The problem – Exactly reproduce all the records, keeping pictures out of the copy.
BEGIN Extracted information
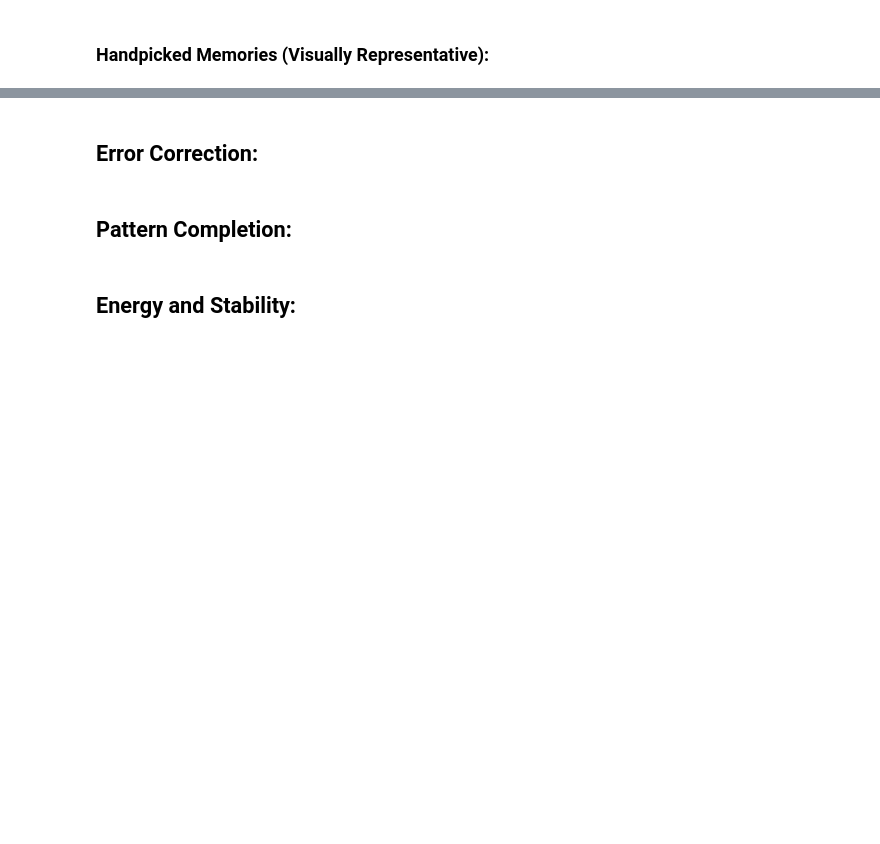
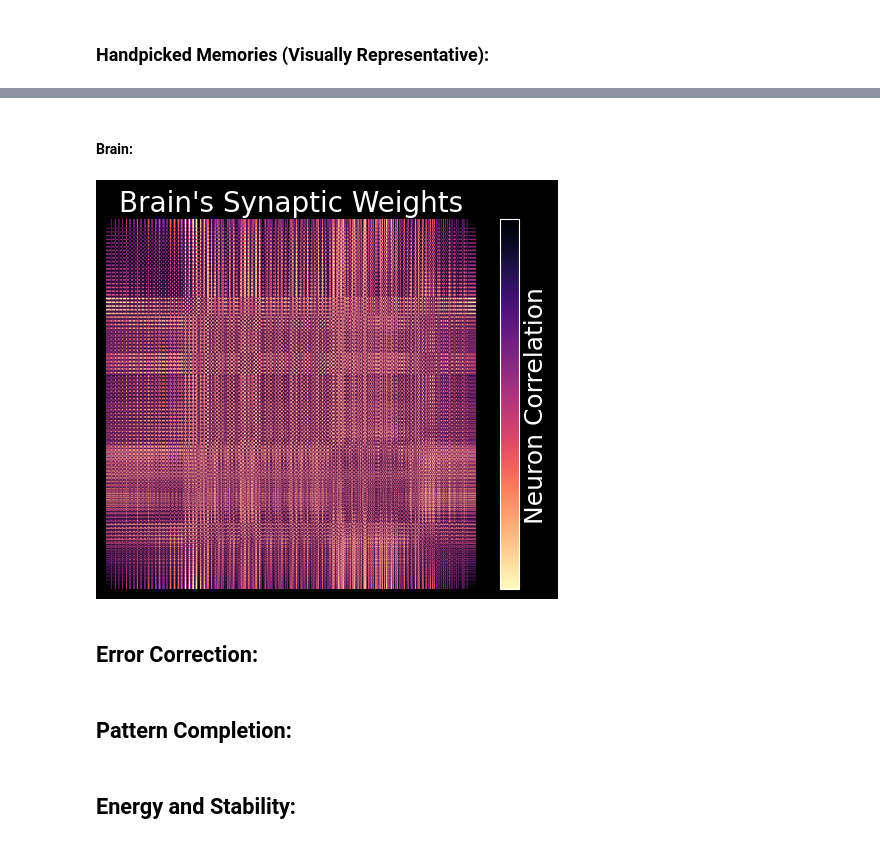
Before and after one commit to d-domeniconi/hopfield_network, a Jupyter notebook: learning_about_learning.ipynb, the cells around one changed output, grey strips where cells are left out. Drawn from its saved outputs; the diff is of its cells as text; code cells hidden in the pictures; blank space fills up the shorter version.

```diff
--- a/learning_about_learning.ipynb
+++ b/learning_about_learning.ipynb
@@ -36,3 +59,9 @@ hp.see_synapses(weights)
+# %% [markdown]
+#### Brain:
+# %%
+hp.see_synapses(images_weights)
+# %% [output]
+[figure, added]
 # %% [markdown]
 ## Error Correction:
 # %% [markdown]
```
Also changed, not shown: parts of 12 cells of this notebook.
END Extracted information
Answer box –
Before and after one commit to d-domeniconi/hopfield_network, a Jupyter notebook: learning_about_learning.ipynb, the cells around one changed output, grey strips where cells are left out. Drawn from its saved outputs; the diff is of its cells as text; code cells hidden in the pictures; blank space fills up the shorter version.

```diff
--- a/learning_about_learning.ipynb
+++ b/learning_about_learning.ipynb
@@ -36,3 +59,9 @@ hp.see_synapses(weights)
+# %% [markdown]
+#### Brain:
+# %%
+hp.see_synapses(images_weights)
+# %% [output]
+[figure, added]
 # %% [markdown]
 ## Error Correction:
 # %% [markdown]
```
Also changed, not shown: parts of 12 cells of this notebook.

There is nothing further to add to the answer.